-------- Input data
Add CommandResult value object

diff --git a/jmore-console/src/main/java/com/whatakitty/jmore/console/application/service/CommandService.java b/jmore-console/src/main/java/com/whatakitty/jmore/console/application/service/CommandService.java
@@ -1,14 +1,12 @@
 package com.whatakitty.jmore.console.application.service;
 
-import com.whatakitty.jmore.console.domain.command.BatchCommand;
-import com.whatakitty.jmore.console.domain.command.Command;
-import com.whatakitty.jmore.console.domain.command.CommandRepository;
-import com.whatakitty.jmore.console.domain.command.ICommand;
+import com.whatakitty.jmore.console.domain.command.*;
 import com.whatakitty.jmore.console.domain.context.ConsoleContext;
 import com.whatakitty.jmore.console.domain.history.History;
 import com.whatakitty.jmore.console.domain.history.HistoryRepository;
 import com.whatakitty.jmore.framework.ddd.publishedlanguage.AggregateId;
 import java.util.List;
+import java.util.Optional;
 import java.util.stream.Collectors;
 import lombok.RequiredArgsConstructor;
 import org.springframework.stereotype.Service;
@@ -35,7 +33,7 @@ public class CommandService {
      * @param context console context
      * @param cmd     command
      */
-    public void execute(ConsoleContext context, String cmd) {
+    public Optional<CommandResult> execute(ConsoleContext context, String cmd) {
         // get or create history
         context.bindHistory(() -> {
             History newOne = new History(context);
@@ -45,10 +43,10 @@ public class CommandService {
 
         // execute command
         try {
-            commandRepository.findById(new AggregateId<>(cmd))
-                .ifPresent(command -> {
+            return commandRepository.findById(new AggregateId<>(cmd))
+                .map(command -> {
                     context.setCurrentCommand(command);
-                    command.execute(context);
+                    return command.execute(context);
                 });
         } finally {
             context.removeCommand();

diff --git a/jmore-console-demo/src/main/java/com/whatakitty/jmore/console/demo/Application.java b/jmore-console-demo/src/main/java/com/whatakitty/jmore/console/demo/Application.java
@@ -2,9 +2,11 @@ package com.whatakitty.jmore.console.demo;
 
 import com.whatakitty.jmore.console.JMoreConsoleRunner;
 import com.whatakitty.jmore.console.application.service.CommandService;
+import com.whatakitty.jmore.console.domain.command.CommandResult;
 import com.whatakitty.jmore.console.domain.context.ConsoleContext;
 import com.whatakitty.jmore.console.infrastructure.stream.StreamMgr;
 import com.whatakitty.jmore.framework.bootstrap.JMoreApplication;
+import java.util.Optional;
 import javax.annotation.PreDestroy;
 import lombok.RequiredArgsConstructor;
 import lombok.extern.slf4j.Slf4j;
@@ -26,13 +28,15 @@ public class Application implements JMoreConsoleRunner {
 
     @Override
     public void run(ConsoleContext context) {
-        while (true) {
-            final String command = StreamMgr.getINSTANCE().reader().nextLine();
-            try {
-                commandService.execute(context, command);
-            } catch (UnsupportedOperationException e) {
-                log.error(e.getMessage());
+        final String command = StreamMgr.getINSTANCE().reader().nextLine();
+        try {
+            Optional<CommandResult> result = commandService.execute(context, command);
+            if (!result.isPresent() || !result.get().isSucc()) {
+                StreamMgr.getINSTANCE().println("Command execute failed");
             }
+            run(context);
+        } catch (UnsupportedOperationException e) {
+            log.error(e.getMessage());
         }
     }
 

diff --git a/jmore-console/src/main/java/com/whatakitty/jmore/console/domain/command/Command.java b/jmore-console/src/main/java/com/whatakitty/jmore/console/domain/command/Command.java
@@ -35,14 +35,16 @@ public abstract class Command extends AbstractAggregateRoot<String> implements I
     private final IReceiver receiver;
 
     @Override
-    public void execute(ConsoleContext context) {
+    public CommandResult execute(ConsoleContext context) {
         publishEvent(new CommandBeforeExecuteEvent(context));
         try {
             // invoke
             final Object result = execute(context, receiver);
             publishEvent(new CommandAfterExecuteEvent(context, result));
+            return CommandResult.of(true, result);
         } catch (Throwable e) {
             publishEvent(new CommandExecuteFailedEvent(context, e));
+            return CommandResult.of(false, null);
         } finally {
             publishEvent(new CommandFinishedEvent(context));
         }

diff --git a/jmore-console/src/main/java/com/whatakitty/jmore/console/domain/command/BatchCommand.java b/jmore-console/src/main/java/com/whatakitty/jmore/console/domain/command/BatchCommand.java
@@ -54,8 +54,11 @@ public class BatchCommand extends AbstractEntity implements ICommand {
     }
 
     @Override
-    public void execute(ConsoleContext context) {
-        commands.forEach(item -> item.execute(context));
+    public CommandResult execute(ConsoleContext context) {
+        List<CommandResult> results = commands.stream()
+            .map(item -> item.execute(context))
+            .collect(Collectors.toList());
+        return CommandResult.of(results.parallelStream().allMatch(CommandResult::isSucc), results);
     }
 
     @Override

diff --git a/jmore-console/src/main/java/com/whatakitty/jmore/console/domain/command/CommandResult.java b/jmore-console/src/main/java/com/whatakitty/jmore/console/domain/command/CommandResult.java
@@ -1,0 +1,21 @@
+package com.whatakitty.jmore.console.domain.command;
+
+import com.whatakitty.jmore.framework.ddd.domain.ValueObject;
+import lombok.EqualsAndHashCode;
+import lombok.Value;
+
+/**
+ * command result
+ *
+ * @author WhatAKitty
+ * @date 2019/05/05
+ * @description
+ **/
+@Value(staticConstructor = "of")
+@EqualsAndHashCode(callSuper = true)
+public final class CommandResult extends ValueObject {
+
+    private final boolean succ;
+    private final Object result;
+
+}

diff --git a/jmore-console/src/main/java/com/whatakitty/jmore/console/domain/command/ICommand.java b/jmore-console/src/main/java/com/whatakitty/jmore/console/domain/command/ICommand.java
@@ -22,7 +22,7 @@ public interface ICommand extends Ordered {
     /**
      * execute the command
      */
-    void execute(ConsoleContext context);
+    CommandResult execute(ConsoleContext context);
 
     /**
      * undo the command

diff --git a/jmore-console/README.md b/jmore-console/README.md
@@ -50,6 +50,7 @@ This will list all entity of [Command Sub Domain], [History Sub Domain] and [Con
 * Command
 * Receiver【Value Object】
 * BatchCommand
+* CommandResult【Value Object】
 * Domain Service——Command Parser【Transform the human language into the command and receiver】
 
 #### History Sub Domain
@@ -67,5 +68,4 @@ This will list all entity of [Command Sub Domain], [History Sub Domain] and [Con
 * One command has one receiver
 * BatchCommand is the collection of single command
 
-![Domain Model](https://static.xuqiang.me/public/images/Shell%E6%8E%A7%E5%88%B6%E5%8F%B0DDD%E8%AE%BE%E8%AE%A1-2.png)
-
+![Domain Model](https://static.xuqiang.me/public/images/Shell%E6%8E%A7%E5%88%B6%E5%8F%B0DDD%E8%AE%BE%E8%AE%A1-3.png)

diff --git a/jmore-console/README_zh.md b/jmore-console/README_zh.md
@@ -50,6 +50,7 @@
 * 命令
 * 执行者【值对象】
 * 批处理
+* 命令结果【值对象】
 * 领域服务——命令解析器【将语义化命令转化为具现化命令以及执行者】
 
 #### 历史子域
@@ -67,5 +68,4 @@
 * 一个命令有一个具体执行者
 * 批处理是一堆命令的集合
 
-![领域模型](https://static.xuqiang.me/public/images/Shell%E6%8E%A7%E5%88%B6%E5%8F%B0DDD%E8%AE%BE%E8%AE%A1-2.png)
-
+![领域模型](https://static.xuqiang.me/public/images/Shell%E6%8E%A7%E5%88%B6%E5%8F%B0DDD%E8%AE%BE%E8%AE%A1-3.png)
----------------
Restate the material word for word, but only from its first line through the line containing "context.removeCommand();".

Add CommandResult value object

diff --git a/jmore-console/src/main/java/com/whatakitty/jmore/console/application/service/CommandService.java b/jmore-console/src/main/java/com/whatakitty/jmore/console/application/service/CommandService.java
@@ -1,14 +1,12 @@
 package com.whatakitty.jmore.console.application.service;
 
-import com.whatakitty.jmore.console.domain.command.BatchCommand;
-import com.whatakitty.jmore.console.domain.command.Command;
-import com.whatakitty.jmore.console.domain.command.CommandRepository;
-import com.whatakitty.jmore.console.domain.command.ICommand;
+import com.whatakitty.jmore.console.domain.command.*;
 import com.whatakitty.jmore.console.domain.context.ConsoleContext;
 import com.whatakitty.jmore.console.domain.history.History;
 import com.whatakitty.jmore.console.domain.history.HistoryRepository;
 import com.whatakitty.jmore.framework.ddd.publishedlanguage.AggregateId;
 import java.util.List;
+import java.util.Optional;
 import java.util.stream.Collectors;
 import lombok.RequiredArgsConstructor;
 import org.springframework.stereotype.Service;
@@ -35,7 +33,7 @@ public class CommandService {
      * @param context console context
      * @param cmd     command
      */
-    public void execute(ConsoleContext context, String cmd) {
+    public Optional<CommandResult> execute(ConsoleContext context, String cmd) {
         // get or create history
         context.bindHistory(() -> {
             History newOne = new History(context);
@@ -45,10 +43,10 @@ public class CommandService {
 
         // execute command
         try {
-            commandRepository.findById(new AggregateId<>(cmd))
-                .ifPresent(command -> {
+            return commandRepository.findById(new AggregateId<>(cmd))
+                .map(command -> {
                     context.setCurrentCommand(command);
-                    command.execute(context);
+                    return command.execute(context);
                 });
         } finally {
             context.removeCommand();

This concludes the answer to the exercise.